EXERCISE DETAILS
Below are some records. Pull every line that contains the word "activeFeatureName".

╭─ RECORDED DATA

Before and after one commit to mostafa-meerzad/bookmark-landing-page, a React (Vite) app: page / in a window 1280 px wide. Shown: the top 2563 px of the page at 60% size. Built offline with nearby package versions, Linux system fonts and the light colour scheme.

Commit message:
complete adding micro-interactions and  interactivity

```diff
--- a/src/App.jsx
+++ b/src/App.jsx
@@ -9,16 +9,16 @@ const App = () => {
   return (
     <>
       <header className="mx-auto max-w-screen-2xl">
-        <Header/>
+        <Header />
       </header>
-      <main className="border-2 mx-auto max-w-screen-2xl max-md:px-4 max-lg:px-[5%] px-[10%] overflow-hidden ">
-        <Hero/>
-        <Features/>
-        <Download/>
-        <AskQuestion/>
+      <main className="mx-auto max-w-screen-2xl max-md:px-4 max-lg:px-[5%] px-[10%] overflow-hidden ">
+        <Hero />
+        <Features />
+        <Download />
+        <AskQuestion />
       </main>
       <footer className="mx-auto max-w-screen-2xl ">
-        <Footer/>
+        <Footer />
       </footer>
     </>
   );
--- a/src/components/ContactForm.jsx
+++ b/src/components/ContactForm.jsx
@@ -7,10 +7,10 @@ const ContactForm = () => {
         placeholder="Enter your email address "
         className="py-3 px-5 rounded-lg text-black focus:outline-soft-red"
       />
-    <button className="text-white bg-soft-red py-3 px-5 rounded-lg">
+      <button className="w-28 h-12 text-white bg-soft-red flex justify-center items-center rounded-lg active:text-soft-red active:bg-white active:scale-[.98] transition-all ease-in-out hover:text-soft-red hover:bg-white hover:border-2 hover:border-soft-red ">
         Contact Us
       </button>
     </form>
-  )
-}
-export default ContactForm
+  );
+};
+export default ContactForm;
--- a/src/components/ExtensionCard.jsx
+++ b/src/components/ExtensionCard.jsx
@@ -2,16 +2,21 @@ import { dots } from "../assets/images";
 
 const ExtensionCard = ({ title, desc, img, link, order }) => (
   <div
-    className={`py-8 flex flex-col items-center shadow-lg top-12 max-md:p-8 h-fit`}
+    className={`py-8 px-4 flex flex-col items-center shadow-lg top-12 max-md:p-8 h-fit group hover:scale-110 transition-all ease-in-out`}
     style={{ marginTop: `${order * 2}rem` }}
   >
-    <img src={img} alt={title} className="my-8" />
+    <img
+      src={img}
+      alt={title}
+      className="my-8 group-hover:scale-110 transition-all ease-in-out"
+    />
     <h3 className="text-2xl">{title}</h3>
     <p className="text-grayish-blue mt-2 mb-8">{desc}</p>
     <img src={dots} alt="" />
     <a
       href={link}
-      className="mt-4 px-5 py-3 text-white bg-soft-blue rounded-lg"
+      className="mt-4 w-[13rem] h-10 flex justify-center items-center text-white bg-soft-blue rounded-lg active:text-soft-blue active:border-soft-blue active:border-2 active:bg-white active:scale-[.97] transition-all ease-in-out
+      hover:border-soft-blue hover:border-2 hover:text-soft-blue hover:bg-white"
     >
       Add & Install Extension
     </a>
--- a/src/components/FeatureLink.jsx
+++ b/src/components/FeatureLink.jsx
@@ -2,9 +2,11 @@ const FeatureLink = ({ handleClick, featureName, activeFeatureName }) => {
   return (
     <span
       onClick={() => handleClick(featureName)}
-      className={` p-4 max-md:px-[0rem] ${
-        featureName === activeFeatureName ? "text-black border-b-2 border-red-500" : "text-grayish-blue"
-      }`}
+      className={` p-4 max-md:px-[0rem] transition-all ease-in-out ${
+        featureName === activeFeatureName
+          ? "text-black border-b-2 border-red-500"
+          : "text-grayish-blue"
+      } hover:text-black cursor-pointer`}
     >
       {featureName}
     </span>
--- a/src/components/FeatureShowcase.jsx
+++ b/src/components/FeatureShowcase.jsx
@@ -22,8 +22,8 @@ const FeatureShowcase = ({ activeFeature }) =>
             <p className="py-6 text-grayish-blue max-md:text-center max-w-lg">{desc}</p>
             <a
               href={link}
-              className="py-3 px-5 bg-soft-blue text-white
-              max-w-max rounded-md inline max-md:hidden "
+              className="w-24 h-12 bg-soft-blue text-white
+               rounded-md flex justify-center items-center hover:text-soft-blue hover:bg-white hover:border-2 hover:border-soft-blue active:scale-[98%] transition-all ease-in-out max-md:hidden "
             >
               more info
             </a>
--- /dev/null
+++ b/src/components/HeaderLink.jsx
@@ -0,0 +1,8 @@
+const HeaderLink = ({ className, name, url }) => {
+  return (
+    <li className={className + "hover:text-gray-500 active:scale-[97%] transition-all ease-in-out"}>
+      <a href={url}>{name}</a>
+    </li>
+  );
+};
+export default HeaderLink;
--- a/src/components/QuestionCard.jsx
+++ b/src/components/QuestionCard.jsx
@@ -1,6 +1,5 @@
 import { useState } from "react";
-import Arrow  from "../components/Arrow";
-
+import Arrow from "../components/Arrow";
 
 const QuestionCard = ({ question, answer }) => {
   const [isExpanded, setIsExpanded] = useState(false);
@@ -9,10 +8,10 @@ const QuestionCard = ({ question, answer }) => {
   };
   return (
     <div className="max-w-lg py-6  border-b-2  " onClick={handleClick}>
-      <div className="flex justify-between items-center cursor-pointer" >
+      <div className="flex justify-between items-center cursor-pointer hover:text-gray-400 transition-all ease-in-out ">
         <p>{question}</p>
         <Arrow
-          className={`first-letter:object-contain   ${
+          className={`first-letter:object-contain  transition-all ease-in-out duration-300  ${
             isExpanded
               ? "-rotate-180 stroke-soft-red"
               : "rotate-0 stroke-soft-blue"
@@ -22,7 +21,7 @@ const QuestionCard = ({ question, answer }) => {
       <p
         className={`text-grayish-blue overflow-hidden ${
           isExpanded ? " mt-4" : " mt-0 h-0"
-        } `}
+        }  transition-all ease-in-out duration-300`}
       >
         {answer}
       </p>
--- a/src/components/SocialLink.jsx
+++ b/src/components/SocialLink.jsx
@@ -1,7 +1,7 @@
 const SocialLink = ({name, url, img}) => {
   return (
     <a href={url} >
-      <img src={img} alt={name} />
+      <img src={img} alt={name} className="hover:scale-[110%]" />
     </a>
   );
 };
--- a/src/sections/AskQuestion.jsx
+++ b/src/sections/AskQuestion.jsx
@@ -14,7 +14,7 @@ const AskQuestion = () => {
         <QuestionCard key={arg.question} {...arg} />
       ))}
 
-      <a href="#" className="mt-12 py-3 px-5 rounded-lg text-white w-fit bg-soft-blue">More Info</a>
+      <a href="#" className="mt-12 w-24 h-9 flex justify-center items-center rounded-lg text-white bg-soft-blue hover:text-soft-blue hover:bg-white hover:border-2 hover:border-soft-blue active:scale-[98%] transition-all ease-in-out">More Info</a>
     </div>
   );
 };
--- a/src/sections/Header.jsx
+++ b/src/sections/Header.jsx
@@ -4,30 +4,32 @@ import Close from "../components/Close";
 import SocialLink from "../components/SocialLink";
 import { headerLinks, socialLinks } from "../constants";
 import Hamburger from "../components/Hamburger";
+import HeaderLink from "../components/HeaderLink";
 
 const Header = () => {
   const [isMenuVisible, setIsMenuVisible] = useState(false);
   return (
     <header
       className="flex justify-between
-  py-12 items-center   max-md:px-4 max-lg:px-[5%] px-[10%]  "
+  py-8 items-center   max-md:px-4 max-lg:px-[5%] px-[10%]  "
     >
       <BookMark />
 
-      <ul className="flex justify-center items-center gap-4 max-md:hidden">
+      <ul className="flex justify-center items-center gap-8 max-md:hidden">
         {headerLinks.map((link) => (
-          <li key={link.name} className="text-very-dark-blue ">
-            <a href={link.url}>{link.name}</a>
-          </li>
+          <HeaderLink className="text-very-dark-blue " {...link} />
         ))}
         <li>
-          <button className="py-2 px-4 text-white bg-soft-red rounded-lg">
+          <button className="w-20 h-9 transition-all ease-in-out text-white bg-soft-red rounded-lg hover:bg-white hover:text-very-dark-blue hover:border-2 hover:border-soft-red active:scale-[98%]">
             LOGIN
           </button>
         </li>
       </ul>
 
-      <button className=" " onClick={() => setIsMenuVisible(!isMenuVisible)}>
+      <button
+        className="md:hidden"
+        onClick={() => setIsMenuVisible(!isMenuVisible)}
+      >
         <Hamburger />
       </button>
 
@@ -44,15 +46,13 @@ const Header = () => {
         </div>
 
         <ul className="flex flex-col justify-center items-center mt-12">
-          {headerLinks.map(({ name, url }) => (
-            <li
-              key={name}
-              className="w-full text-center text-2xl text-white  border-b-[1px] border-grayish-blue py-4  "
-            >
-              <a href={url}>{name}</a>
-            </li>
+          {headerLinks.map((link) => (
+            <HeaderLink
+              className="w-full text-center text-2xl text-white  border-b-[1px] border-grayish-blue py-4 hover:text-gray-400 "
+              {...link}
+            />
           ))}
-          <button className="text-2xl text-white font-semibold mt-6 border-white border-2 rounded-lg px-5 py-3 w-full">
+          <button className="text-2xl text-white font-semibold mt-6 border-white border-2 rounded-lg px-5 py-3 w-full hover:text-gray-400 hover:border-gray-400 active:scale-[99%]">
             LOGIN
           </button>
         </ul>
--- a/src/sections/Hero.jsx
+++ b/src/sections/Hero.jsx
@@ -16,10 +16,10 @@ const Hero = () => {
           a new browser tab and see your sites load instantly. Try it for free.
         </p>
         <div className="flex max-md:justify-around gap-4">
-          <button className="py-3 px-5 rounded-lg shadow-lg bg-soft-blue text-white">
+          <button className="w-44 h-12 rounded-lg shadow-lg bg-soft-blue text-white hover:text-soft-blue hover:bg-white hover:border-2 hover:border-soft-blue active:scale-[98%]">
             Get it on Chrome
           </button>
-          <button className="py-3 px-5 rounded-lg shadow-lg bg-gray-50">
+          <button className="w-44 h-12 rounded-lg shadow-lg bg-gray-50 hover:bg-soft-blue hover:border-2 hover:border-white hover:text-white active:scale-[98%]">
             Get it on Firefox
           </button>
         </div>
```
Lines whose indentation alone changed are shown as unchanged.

╰─

EXERCISE SOLUTION
@@ -2,9 +2,11 @@ const FeatureLink = ({ handleClick, featureName, activeFeatureName }) => {
-        featureName === activeFeatureName ? "text-black border-b-2 border-red-500" : "text-grayish-blue"
+        featureName === activeFeatureName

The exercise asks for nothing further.